* _The problem_
Within the material that follows, how many lines include the string "docs"? Answer with the number and nothing more.

--*--

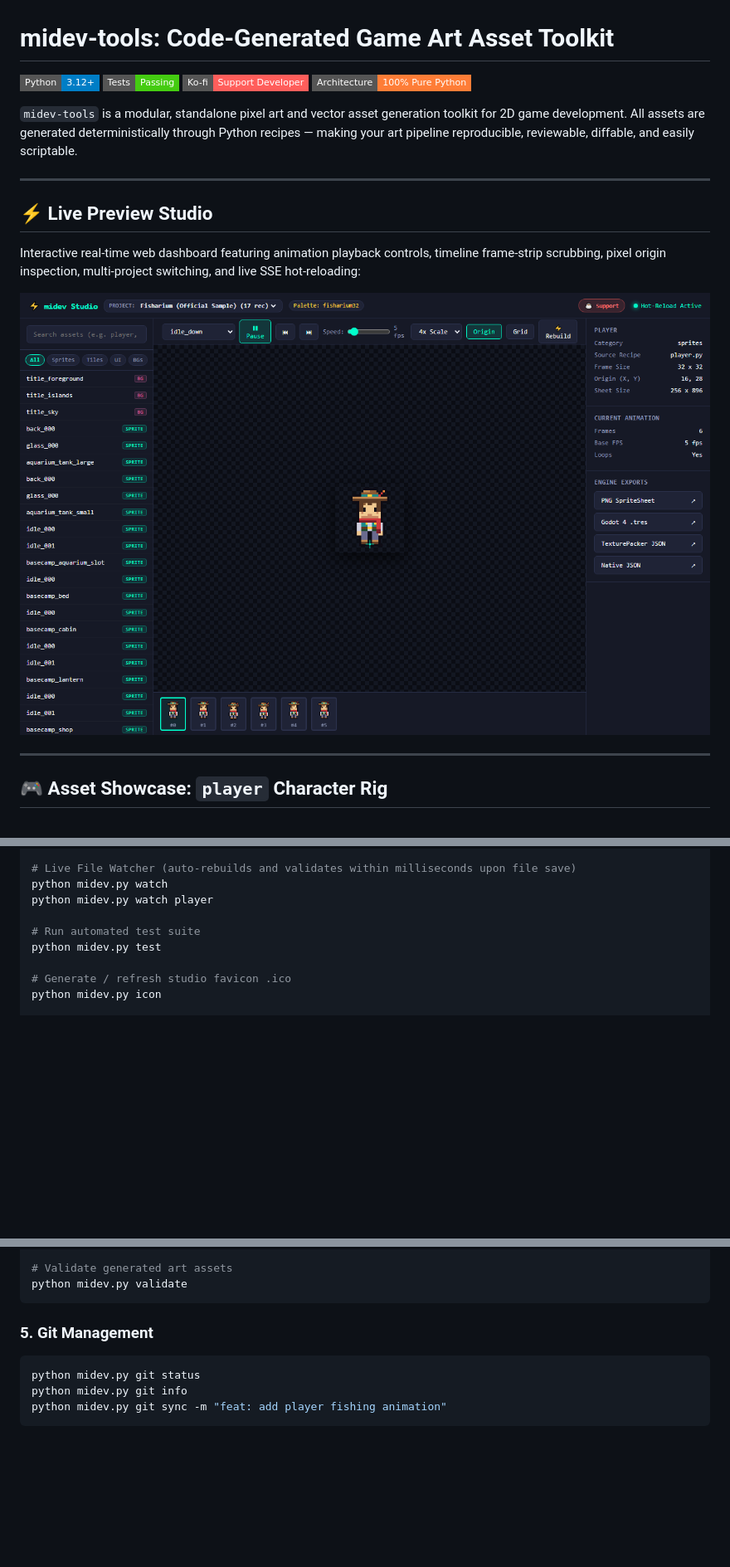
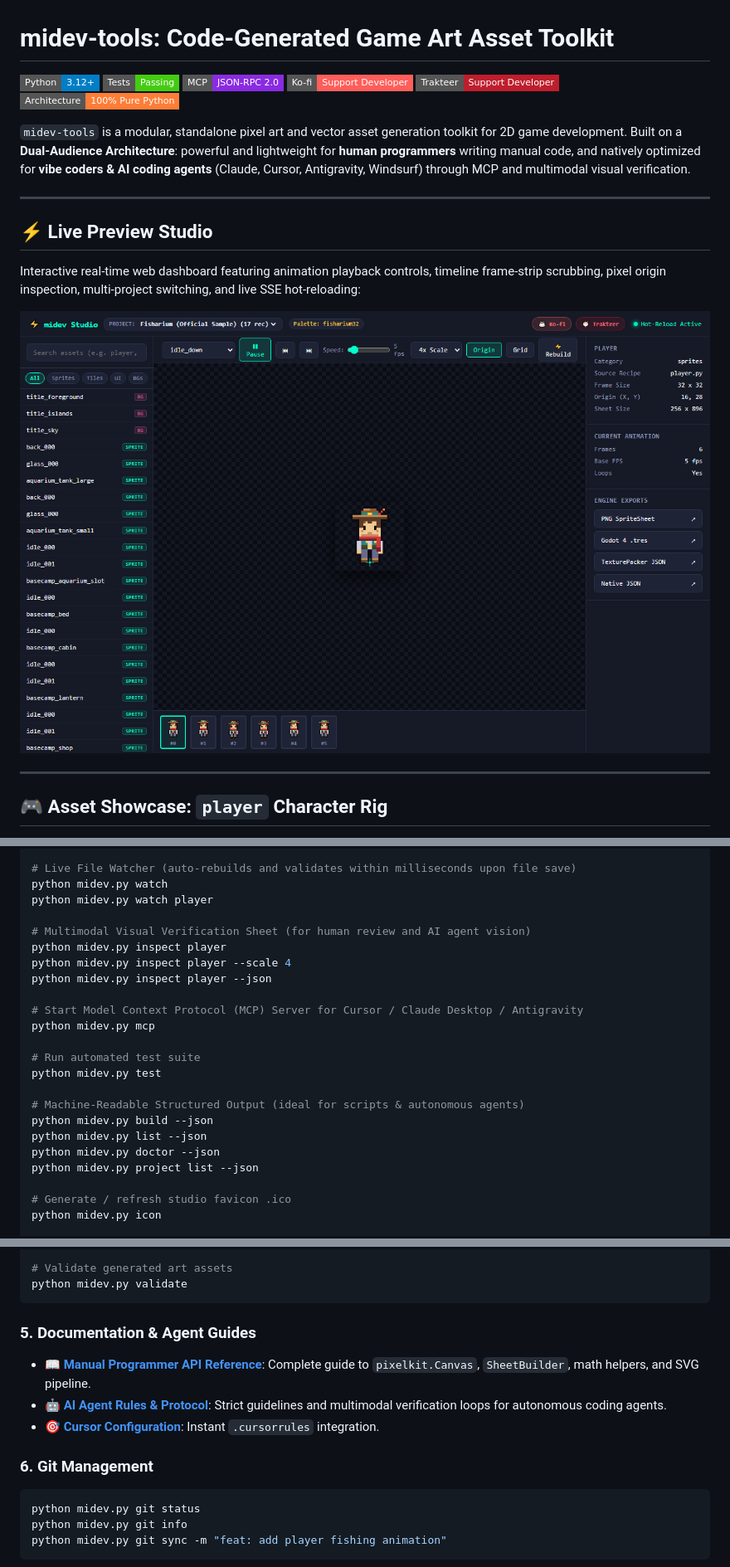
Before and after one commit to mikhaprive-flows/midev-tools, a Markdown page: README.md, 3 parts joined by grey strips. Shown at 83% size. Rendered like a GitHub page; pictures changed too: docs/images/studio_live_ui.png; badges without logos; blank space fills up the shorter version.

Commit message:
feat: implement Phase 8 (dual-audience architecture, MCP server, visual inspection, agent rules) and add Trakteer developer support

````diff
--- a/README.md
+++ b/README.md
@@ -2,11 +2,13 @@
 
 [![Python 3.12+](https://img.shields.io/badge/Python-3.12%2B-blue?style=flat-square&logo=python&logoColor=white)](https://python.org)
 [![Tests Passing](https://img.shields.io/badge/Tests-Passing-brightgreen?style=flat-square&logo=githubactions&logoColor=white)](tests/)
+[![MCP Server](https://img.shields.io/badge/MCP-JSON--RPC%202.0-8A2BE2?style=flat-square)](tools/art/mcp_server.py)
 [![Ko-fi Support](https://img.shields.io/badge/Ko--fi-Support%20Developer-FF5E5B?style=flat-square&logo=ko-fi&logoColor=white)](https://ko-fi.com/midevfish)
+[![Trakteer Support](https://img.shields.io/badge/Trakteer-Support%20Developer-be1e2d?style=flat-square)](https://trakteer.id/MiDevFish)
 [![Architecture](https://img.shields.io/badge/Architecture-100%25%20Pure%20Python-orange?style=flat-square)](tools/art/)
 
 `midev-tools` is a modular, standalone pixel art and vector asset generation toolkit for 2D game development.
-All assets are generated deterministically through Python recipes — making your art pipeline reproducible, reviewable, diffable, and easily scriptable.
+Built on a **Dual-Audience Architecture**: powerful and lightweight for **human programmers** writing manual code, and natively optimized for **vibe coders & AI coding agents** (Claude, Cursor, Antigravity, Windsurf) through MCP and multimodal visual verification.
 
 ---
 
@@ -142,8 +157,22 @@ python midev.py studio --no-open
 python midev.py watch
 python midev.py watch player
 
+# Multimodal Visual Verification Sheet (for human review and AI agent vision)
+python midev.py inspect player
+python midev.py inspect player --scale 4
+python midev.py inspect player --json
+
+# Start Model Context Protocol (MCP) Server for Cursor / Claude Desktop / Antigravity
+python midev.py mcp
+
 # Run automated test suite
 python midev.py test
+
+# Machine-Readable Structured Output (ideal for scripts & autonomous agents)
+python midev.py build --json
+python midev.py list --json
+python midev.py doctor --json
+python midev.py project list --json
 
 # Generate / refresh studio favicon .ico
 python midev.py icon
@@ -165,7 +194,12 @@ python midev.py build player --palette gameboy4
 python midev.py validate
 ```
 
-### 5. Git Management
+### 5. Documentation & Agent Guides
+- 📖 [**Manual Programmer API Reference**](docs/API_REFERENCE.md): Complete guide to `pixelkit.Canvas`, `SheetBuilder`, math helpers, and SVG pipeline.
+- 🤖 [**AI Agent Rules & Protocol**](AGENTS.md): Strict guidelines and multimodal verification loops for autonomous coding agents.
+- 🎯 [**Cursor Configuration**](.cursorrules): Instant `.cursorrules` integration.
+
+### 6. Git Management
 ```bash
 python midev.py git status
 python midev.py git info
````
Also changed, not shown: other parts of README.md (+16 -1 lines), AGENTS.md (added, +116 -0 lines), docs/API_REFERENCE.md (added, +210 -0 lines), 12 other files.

--*--

* _Written answer_
3